Directions for this task — Among the lines below, which ones contain the word "docs"? Copy every such line.

Recorded data —

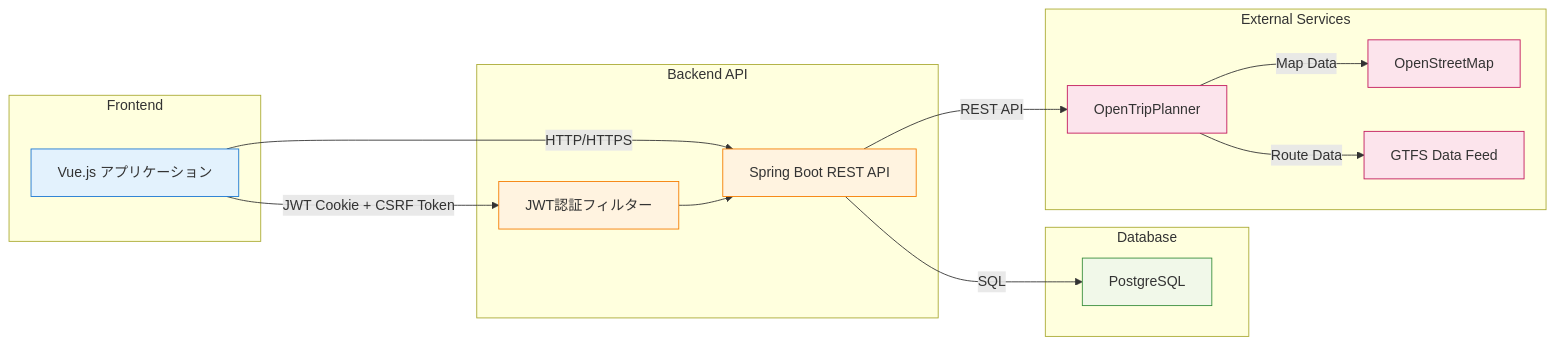
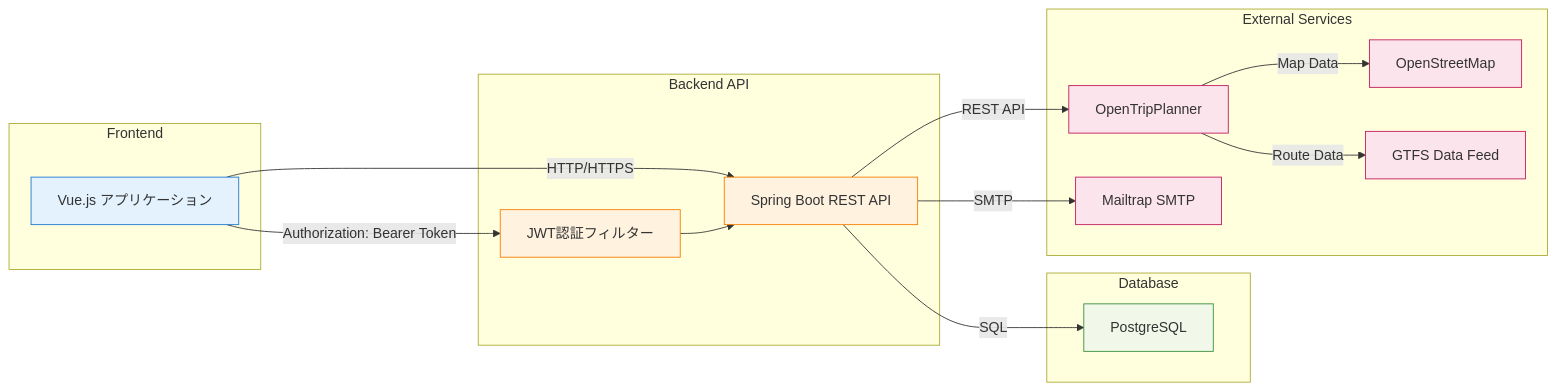
One commit to taichi0373/kumamoto-henno-map changed the first of 2 diagrams in docs/04_interfaces/api_spec.md. Above: the diagram before and after it, drawn with Mermaid. The commit also changed other lines of this file and 125 other files, not shown here.

````diff
--- a/docs/04_interfaces/api_spec.md
+++ b/docs/04_interfaces/api_spec.md
@@ -21,39 +21,41 @@
 ```mermaid
 graph LR
     subgraph "Frontend"
         FE[Vue.js アプリケーション]
     end
 
     subgraph "Backend API"
         API[Spring Boot REST API]
         AUTH[JWT認証フィルター]
     end
 
     subgraph "Database"
         DB[PostgreSQL]
     end
 
     subgraph "External Services"
         OTP[OpenTripPlanner]
         OSM[OpenStreetMap]
         GTFS[GTFS Data Feed]
+        MAIL[Mailtrap SMTP]
     end
 
-    FE -->|JWT Cookie + CSRF Token| AUTH
+    FE -->|Authorization: Bearer Token| AUTH
     FE -->|HTTP/HTTPS| API
     AUTH --> API
     API -->|SQL| DB
     API -->|REST API| OTP
+    API -->|SMTP| MAIL
     OTP -->|Map Data| OSM
     OTP -->|Route Data| GTFS
 
     classDef frontend fill:#e3f2fd,stroke:#1976d2
     classDef backend fill:#fff3e0,stroke:#f57c00
     classDef database fill:#f1f8e9,stroke:#388e3c
     classDef external fill:#fce4ec,stroke:#c2185b
 
     class FE frontend
     class API,AUTH backend
     class DB database
-    class OTP,OSM,GTFS external
+    class OTP,OSM,GTFS,MAIL external
 ```
````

Answer to the exercise —
One commit to taichi0373/kumamoto-henno-map changed the first of 2 diagrams in docs/04_interfaces/api_spec.md. Above: the diagram before and after it, drawn with Mermaid. The commit also changed other lines of this file and 125 other files, not shown here.
--- a/docs/04_interfaces/api_spec.md
+++ b/docs/04_interfaces/api_spec.md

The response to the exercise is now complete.